[PROBLEM REQUIREMENTS]
Return the complete listing that follows, with each line reproduced exactly.
[RECORDS TO USE — start]
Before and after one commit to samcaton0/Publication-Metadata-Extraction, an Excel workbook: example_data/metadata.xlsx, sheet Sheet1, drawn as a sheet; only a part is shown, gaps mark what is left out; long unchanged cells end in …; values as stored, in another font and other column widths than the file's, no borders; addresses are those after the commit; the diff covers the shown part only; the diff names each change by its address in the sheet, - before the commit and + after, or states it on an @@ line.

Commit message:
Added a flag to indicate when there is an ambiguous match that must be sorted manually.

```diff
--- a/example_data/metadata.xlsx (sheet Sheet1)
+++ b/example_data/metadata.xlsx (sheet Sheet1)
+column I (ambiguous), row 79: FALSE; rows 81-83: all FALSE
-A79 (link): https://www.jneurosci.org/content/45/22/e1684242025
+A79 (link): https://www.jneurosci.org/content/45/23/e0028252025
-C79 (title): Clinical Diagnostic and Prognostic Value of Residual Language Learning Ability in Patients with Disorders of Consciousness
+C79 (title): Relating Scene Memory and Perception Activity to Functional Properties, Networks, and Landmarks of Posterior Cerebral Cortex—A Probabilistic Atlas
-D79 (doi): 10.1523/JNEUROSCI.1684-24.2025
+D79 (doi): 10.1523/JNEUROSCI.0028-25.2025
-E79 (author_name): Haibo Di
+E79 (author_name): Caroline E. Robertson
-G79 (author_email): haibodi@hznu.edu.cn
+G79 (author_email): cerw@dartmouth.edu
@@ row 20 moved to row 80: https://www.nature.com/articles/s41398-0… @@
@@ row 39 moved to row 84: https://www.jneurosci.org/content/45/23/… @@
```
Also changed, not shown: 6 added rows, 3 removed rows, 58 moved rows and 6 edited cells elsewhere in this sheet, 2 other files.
[RECORDS TO USE — finish]
[REPLY TO THE TASK]
Before and after one commit to samcaton0/Publication-Metadata-Extraction, an Excel workbook: example_data/metadata.xlsx, sheet Sheet1, drawn as a sheet; only a part is shown, gaps mark what is left out; long unchanged cells end in …; values as stored, in another font and other column widths than the file's, no borders; addresses are those after the commit; the diff covers the shown part only; the diff names each change by its address in the sheet, - before the commit and + after, or states it on an @@ line.

Commit message:
Added a flag to indicate when there is an ambiguous match that must be sorted manually.

```diff
--- a/example_data/metadata.xlsx (sheet Sheet1)
+++ b/example_data/metadata.xlsx (sheet Sheet1)
+column I (ambiguous), row 79: FALSE; rows 81-83: all FALSE
-A79 (link): https://www.jneurosci.org/content/45/22/e1684242025
+A79 (link): https://www.jneurosci.org/content/45/23/e0028252025
-C79 (title): Clinical Diagnostic and Prognostic Value of Residual Language Learning Ability in Patients with Disorders of Consciousness
+C79 (title): Relating Scene Memory and Perception Activity to Functional Properties, Networks, and Landmarks of Posterior Cerebral Cortex—A Probabilistic Atlas
-D79 (doi): 10.1523/JNEUROSCI.1684-24.2025
+D79 (doi): 10.1523/JNEUROSCI.0028-25.2025
-E79 (author_name): Haibo Di
+E79 (author_name): Caroline E. Robertson
-G79 (author_email): haibodi@hznu.edu.cn
+G79 (author_email): cerw@dartmouth.edu
@@ row 20 moved to row 80: https://www.nature.com/articles/s41398-0… @@
@@ row 39 moved to row 84: https://www.jneurosci.org/content/45/23/… @@
```
Also changed, not shown: 6 added rows, 3 removed rows, 58 moved rows and 6 edited cells elsewhere in this sheet, 2 other files.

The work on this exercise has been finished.